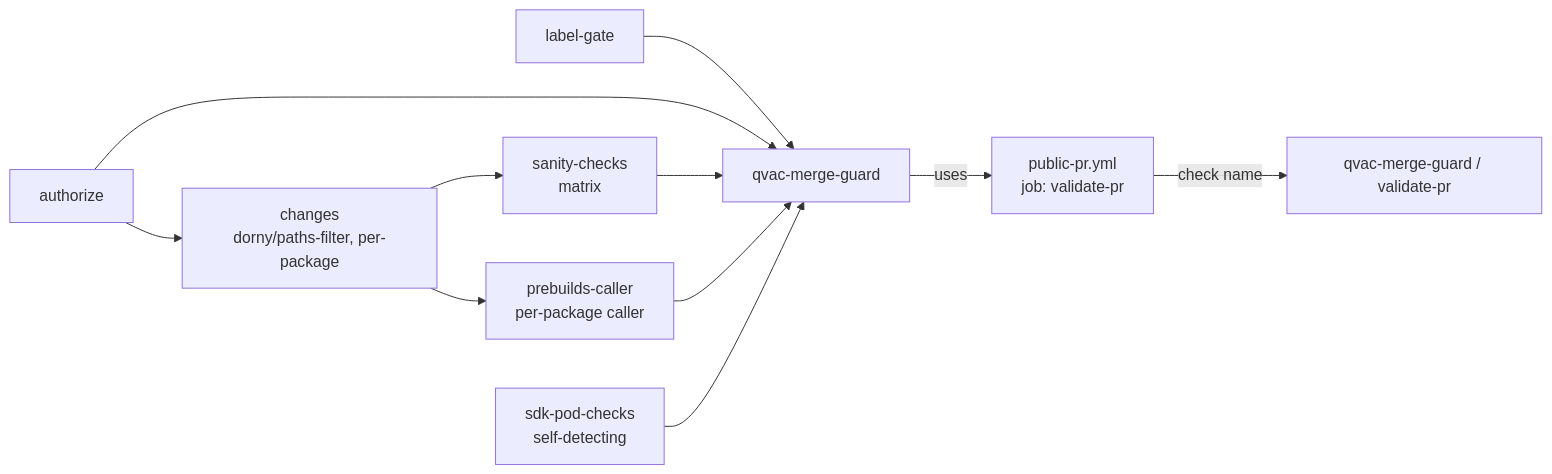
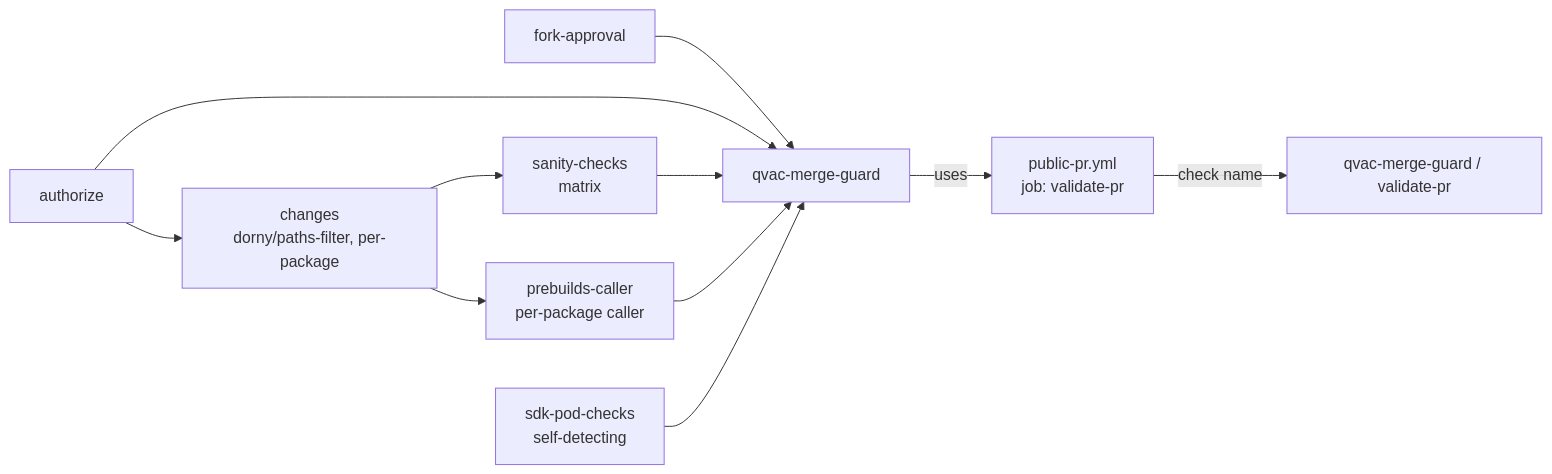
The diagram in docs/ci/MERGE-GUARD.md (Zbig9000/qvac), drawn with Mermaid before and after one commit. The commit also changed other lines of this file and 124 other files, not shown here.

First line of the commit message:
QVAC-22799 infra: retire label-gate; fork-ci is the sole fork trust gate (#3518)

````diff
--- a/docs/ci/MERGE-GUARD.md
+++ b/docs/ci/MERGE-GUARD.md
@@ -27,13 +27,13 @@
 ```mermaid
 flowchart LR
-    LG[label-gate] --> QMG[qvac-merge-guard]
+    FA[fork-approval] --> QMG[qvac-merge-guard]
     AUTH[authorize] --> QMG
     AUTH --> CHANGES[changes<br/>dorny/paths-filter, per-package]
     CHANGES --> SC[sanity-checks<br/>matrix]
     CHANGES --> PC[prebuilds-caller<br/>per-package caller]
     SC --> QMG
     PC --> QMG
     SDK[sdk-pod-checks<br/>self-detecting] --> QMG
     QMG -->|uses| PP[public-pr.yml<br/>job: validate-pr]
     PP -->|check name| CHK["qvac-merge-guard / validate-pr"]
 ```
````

What is being asked: In the records, how many lines have the word "AUTH" in them? Only the number is needed.

Answer to this exercise: 2